The Help to Buy Mortgage Guarantee scheme will come to an end tomorrow and there are fears that its withdrawal could lead to a dramatic drop in activity in the first-time buyer mortgage sector.
The scheme acted as a catalyst for lenders to reintroduce mortgages at 95% LTV, bringing some normality back to the mortgage market.
“First-time buyers, regardless of if they used the scheme or not, have a lot to thank it for, as prior to the scheme borrowers would have struggled to find a deal that was not locals only or did not require a parent or guardian to guarantee the loan,” said Charlotte Nelson, finance expert at Moneyfacts.co.uk. “And even if they did manage to find a suitable deal, the cost of the repayments would have been high.”
Since the introduction of the scheme, the number of products has increased by 380% and the average two-year fixed rate has fallen below 4% for the first time on record.

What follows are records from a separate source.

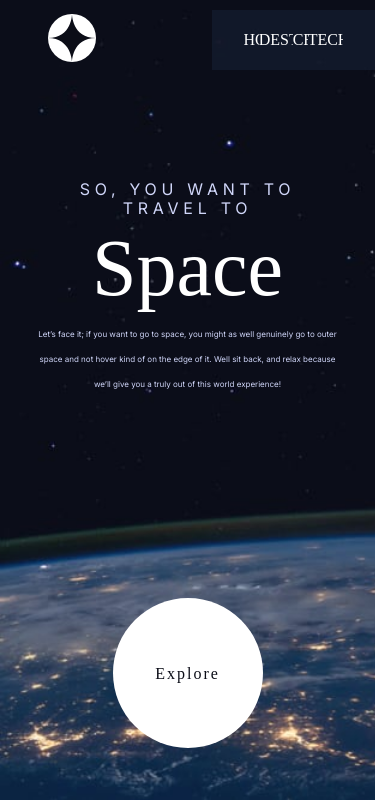
Repository: nilesjamex/space
Page: /
An editor plug-in stored every save of this project. The page is shown before and after the next save, followed by the edit.
The browser window is 375 px wide. The pictures show the whole page.
Some web fonts or font styles are not loaded; a fallback is used. Some web libraries are served in a nearby version. The project was rebuilt for these pictures with package versions that can differ from the ones it lists, and the page was loaded fresh each time. The framework's server and built-in components were replaced by stand-ins that run in the browser. Also part of the build but not shown: next.config.js.

Above is the page before, as saved 2022-01-08 04:43:27.

After the next save:
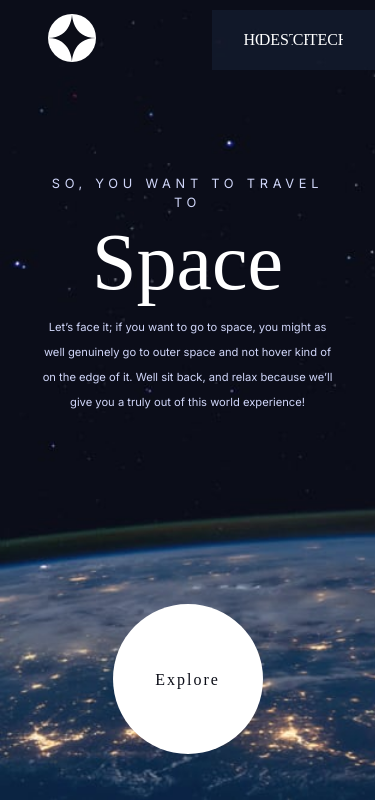
Saved 40 s later.
--- a/Components/home.module.css
+++ b/Components/home.module.css
@@ -159,7 +159,11 @@
 }
 @media screen and (max-width: 500px) {
     .HomeTextsubs {
-        font-size: 0.5rem;
+        font-size: 0.7rem;
         line-height: 25px;
     }
+    .HomeTextsub {
+        font-size: 0.8rem;
+        line-height: 19px;
+    }
 }
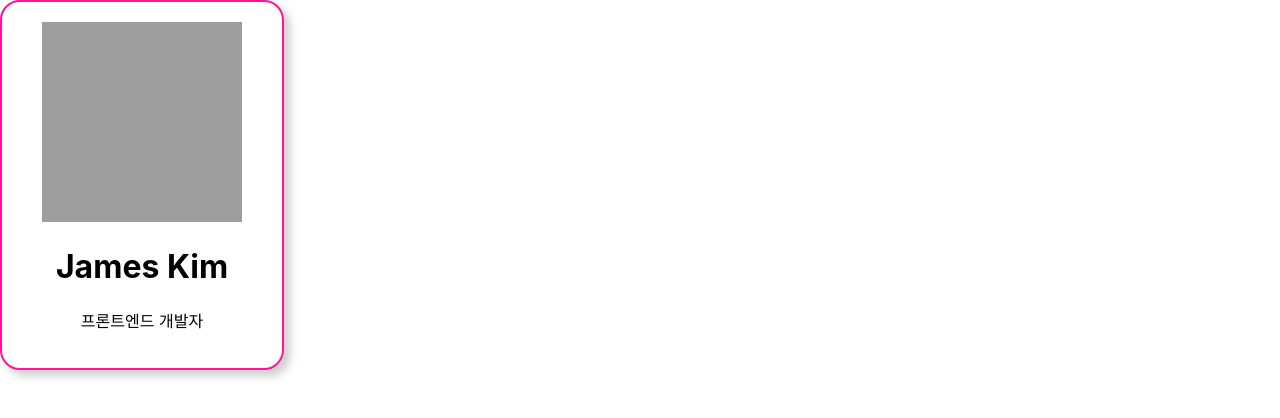
Repository: dnjfht/css-example
Page: /
The author's editor kept a copy of each file at every save. The page is drawn from the files as they stood at one save, then again after the next save.
The browser window is 1280 px wide. The pictures show the whole page.
Pictures or frames that could not be fetched are drawn as grey boxes. The project was rebuilt for these pictures with package versions that can differ from the ones it lists, and the page was loaded fresh each time. Also part of the build but not shown: src/App.css.

Above is the page before, as saved 2023-05-09 09:06:58.

### src/App.js
import "./App.css";
import Profile from "./components/Profile";

function App() {
  const name = "승민";
  const list = ["우유", "딸기", "바나나"];

  return (
    <>
      <Profile />
    </>
  );
}

export default App;

### src/components/Profile.jsx
import React from "react";

export default function Profile() {
  return (
    <div
      style={{
        width: 240,
        padding: 20,
        textAlign: "center",
        border: "2px solid deeppink",
        borderRadius: 20,
        boxShadow: "6px 6px 10px rgba(0,0,0,0.2)",
      }}
    >
      <img
        style={{ width: 200, height: 200, objectFit: "cover" }}
        src="https://images.unsplash.com/photo-1618641986557-1ecd230959aa?ixlib=rb-4.0.3&ixid=MnwxMjA3fDB8MHxwaG90by1wYWdlfHx8fGVufDB8fHx8&auto=format&fit=crop&w=687&q=80"
        alt="profileImg"
      />
      <h1>James Kim</h1>
      <p>프론트엔드 개발자</p>
    </div>
  );
}

Loaded but not shown: public/index.html (common file); src/index.js (common file); src/index.css (common file); src/reportWebVitals.js (common file)

After the next save:
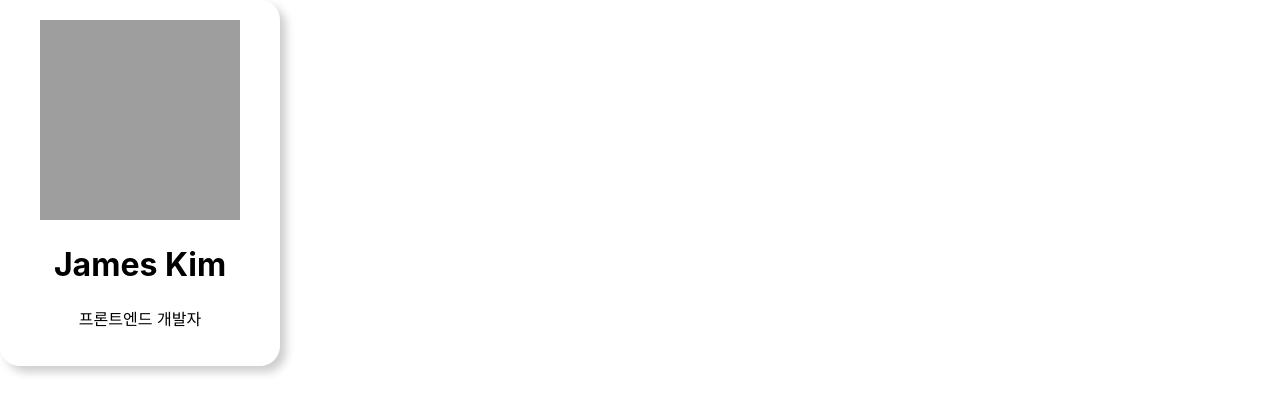
Saved 6 s later.
--- a/src/components/Profile.jsx
+++ b/src/components/Profile.jsx
@@ -7,7 +7,6 @@ export default function Profile() {
         width: 240,
         padding: 20,
         textAlign: "center",
-        border: "2px solid deeppink",
         borderRadius: 20,
         boxShadow: "6px 6px 10px rgba(0,0,0,0.2)",
       }}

However, many lenders are starting to withdraw deals for those with the smallest deposits, leaving first-time buyers at an increasing disadvantage when looking for a mortgage, as reflected by a sharp fall in the volume of deals available to those looking to buy with just a 5% deposit in recent months.
Nelson added: “Despite the boost to the market, it was often the case that the Help to Buy deals on offer were more expensive than the standard deals available.
“Only time will tell what the true effect of the removal of such a pivotal scheme will be. However, the growth we have seen in the past is starting to slow, perhaps showing signs of what is to come for first-time buyers.”